[[ MATERIAL SHOWN open ]]

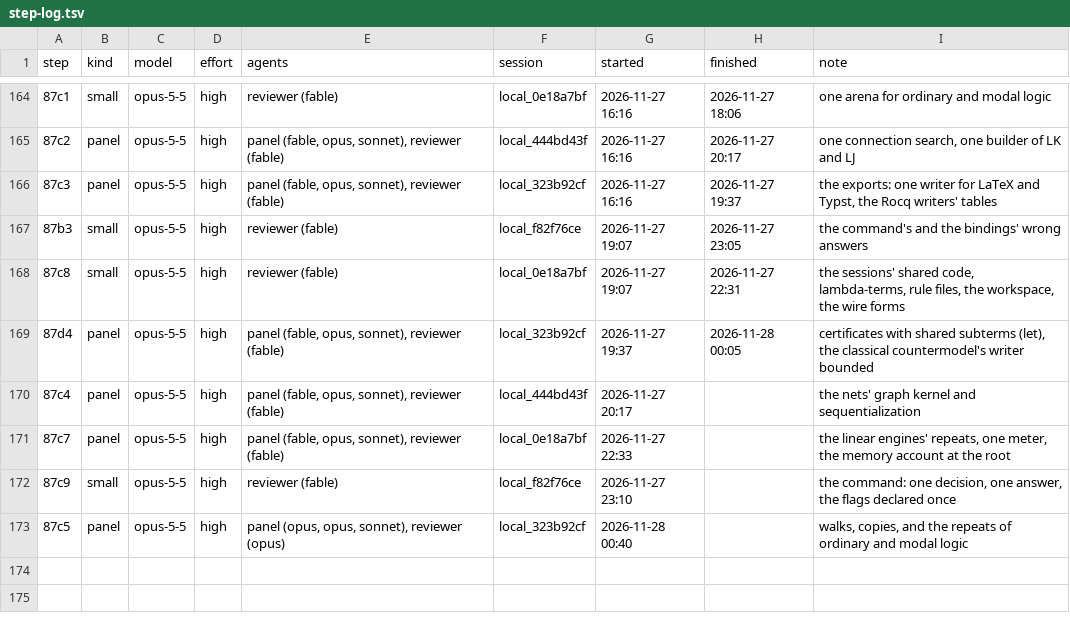
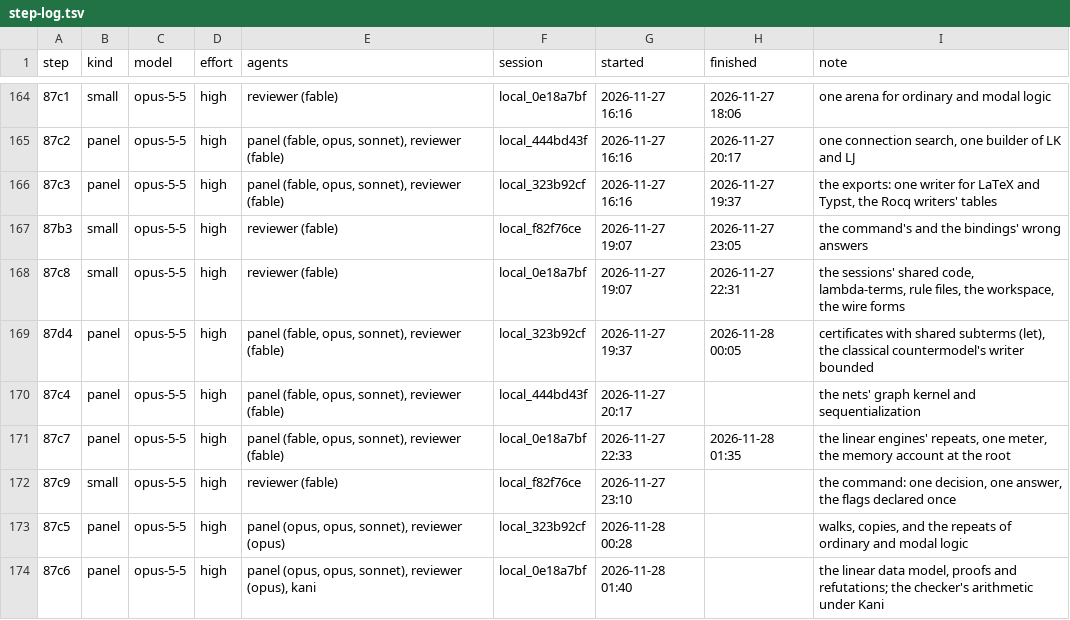
Before and after one commit to deduxit/deduxit, a TSV file: plan/notes/step-log.tsv, drawn as a sheet; only a part is shown, gaps mark what is left out; the diff names each change by its address in the sheet, - before the commit and + after, or states it on an @@ line.

Commit message:
Plan: 87c7 reviewed, 87c6 started

```diff
--- a/plan/notes/step-log.tsv
+++ b/plan/notes/step-log.tsv
-H171 (finished): (empty)
+H171 (finished): 2026-11-28 01:35
-G173 (started): 2026-11-28 00:40
+G173 (started): 2026-11-28 00:28
+row 174: 87c6 | panel | opus-5-5 | high | panel (opus, opus, sonnet), reviewer (opus), kani | local_0e18a7bf | 2026-11-28 01:40 |  | the linear data model, proofs and refutations; the checker's arithmetic under Kani
```
Also changed, not shown: 1 other file.
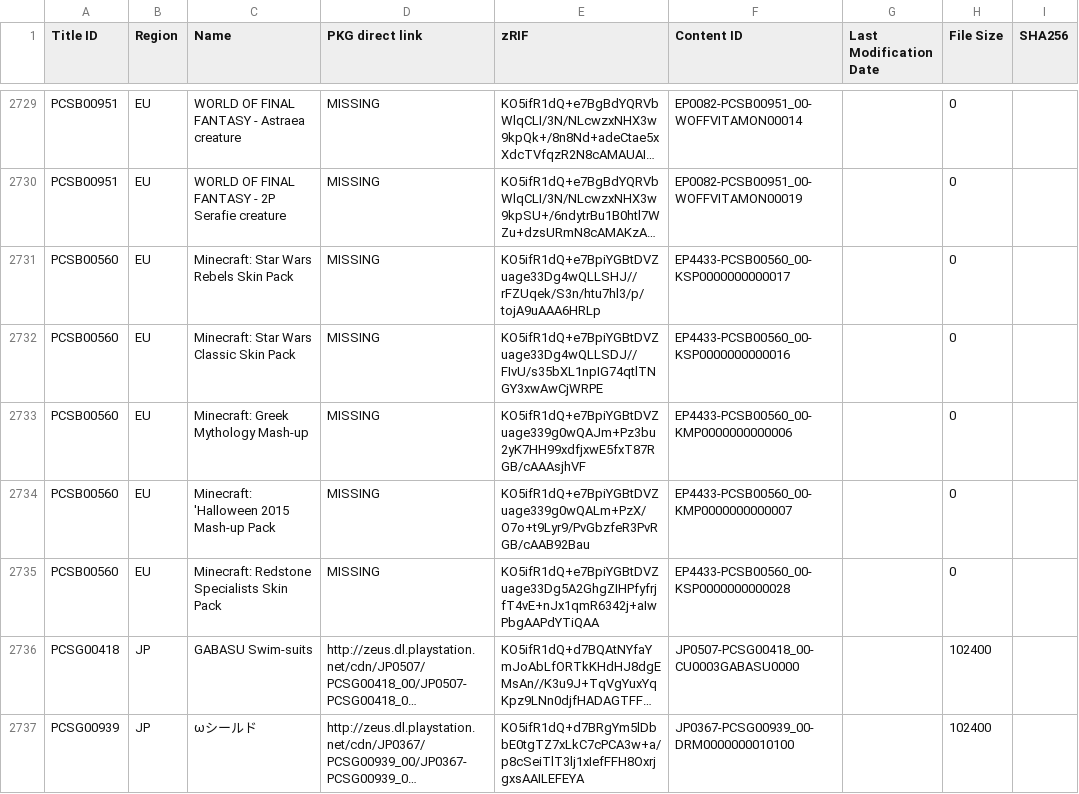
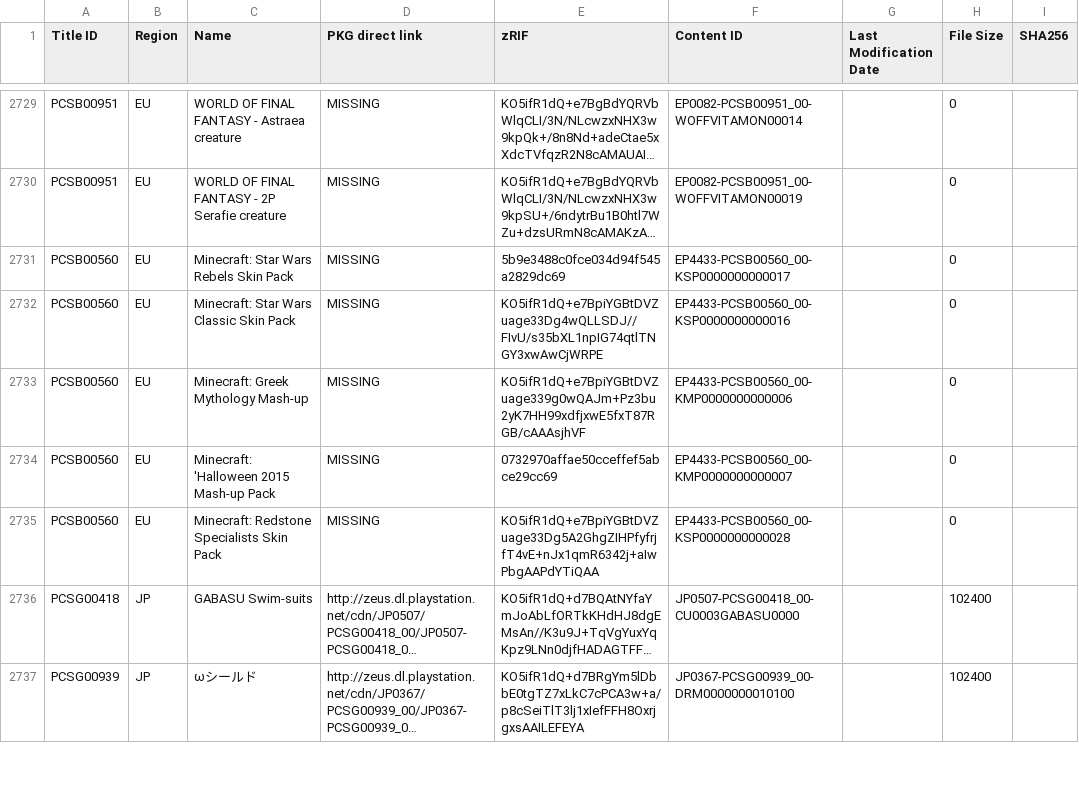
Before and after one commit to 1jtp8sobiu/1jtp8sobiu.github.io, a TSV file: tsv/PENDING-PSV_DLCS.tsv, drawn as a sheet; only a part is shown, gaps mark what is left out; long unchanged cells end in …; the diff names each change by its address in the sheet, - before the commit and + after, or states it on an @@ line.

Commit message:
PENDING-PSV_DLCS 20260710_213505

```diff
--- a/tsv/PENDING-PSV_DLCS.tsv
+++ b/tsv/PENDING-PSV_DLCS.tsv
-E2731 (zRIF): KO5ifR1dQ+e7BpiYGBtDVZuage33Dg4wQLLSHJ//rFZUqek/S3n/htu7hl3/p/tojA9uAAA6HRLp
+E2731 (zRIF): 5b9e3488c0fce034d94f545a2829dc69
-E2734 (zRIF): KO5ifR1dQ+e7BpiYGBtDVZuage339g0wQALm+PzX/O7o+t9Lyr9/PvGbzfeR3PvRGB/cAAB92Bau
+E2734 (zRIF): 0732970affae50cceffef5abce29cc69
```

[[ MATERIAL SHOWN closed ]]

### ABOUT THIS TASK
Keep the pictures out of your copy, and repeat every entry above exactly.

### COMPLETED TASK
Before and after one commit to deduxit/deduxit, a TSV file: plan/notes/step-log.tsv, drawn as a sheet; only a part is shown, gaps mark what is left out; the diff names each change by its address in the sheet, - before the commit and + after, or states it on an @@ line.

Commit message:
Plan: 87c7 reviewed, 87c6 started

```diff
--- a/plan/notes/step-log.tsv
+++ b/plan/notes/step-log.tsv
-H171 (finished): (empty)
+H171 (finished): 2026-11-28 01:35
-G173 (started): 2026-11-28 00:40
+G173 (started): 2026-11-28 00:28
+row 174: 87c6 | panel | opus-5-5 | high | panel (opus, opus, sonnet), reviewer (opus), kani | local_0e18a7bf | 2026-11-28 01:40 |  | the linear data model, proofs and refutations; the checker's arithmetic under Kani
```
Also changed, not shown: 1 other file.
Before and after one commit to 1jtp8sobiu/1jtp8sobiu.github.io, a TSV file: tsv/PENDING-PSV_DLCS.tsv, drawn as a sheet; only a part is shown, gaps mark what is left out; long unchanged cells end in …; the diff names each change by its address in the sheet, - before the commit and + after, or states it on an @@ line.

Commit message:
PENDING-PSV_DLCS 20260710_213505

```diff
--- a/tsv/PENDING-PSV_DLCS.tsv
+++ b/tsv/PENDING-PSV_DLCS.tsv
-E2731 (zRIF): KO5ifR1dQ+e7BpiYGBtDVZuage33Dg4wQLLSHJ//rFZUqek/S3n/htu7hl3/p/tojA9uAAA6HRLp
+E2731 (zRIF): 5b9e3488c0fce034d94f545a2829dc69
-E2734 (zRIF): KO5ifR1dQ+e7BpiYGBtDVZuage339g0wQALm+PzX/O7o+t9Lyr9/PvGbzfeR3PvRGB/cAAB92Bau
+E2734 (zRIF): 0732970affae50cceffef5abce29cc69
```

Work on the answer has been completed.